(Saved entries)
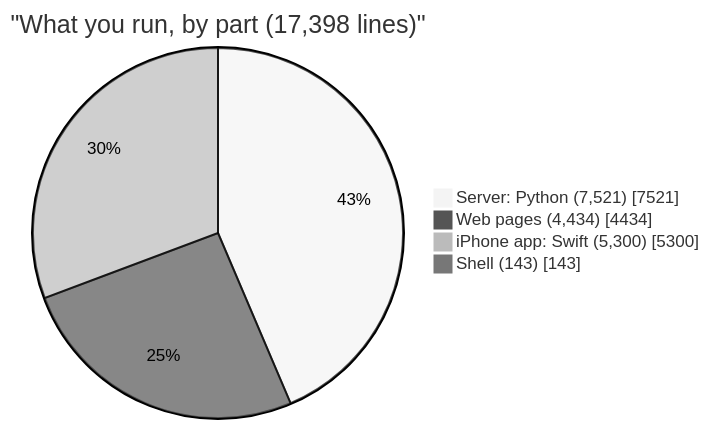
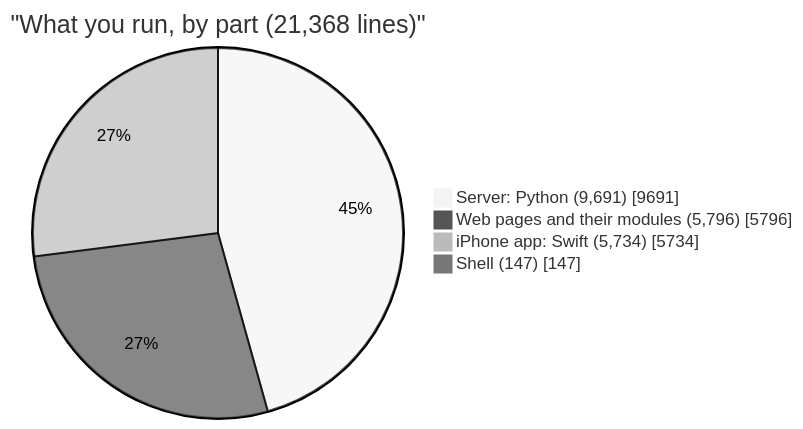
One commit to jflam/photo-estate changed the first of 2 diagrams in docs/book/02-code-tour.md. Above: the diagram before and after it, drawn with Mermaid (neutral theme). The commit also changed other lines of this file and 16 other files, not shown here.

````diff
--- a/docs/book/02-code-tour.md
+++ b/docs/book/02-code-tour.md
@@ -23,7 +26,7 @@
 ```mermaid
-pie showData title "What you run, by part (17,398 lines)"
-    "Server: Python (7,521)" : 7521
-    "Web pages (4,434)" : 4434
-    "iPhone app: Swift (5,300)" : 5300
-    "Shell (143)" : 143
+pie showData title "What you run, by part (21,368 lines)"
+    "Server: Python (9,691)" : 9691
+    "Web pages and their modules (5,796)" : 5796
+    "iPhone app: Swift (5,734)" : 5734
+    "Shell (147)" : 147
 ```
````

## Assignment
Output every record verbatim, excluding any picture it contains.

## The answer
One commit to jflam/photo-estate changed the first of 2 diagrams in docs/book/02-code-tour.md. Above: the diagram before and after it, drawn with Mermaid (neutral theme). The commit also changed other lines of this file and 16 other files, not shown here.

````diff
--- a/docs/book/02-code-tour.md
+++ b/docs/book/02-code-tour.md
@@ -23,7 +26,7 @@
 ```mermaid
-pie showData title "What you run, by part (17,398 lines)"
-    "Server: Python (7,521)" : 7521
-    "Web pages (4,434)" : 4434
-    "iPhone app: Swift (5,300)" : 5300
-    "Shell (143)" : 143
+pie showData title "What you run, by part (21,368 lines)"
+    "Server: Python (9,691)" : 9691
+    "Web pages and their modules (5,796)" : 5796
+    "iPhone app: Swift (5,734)" : 5734
+    "Shell (147)" : 147
 ```
````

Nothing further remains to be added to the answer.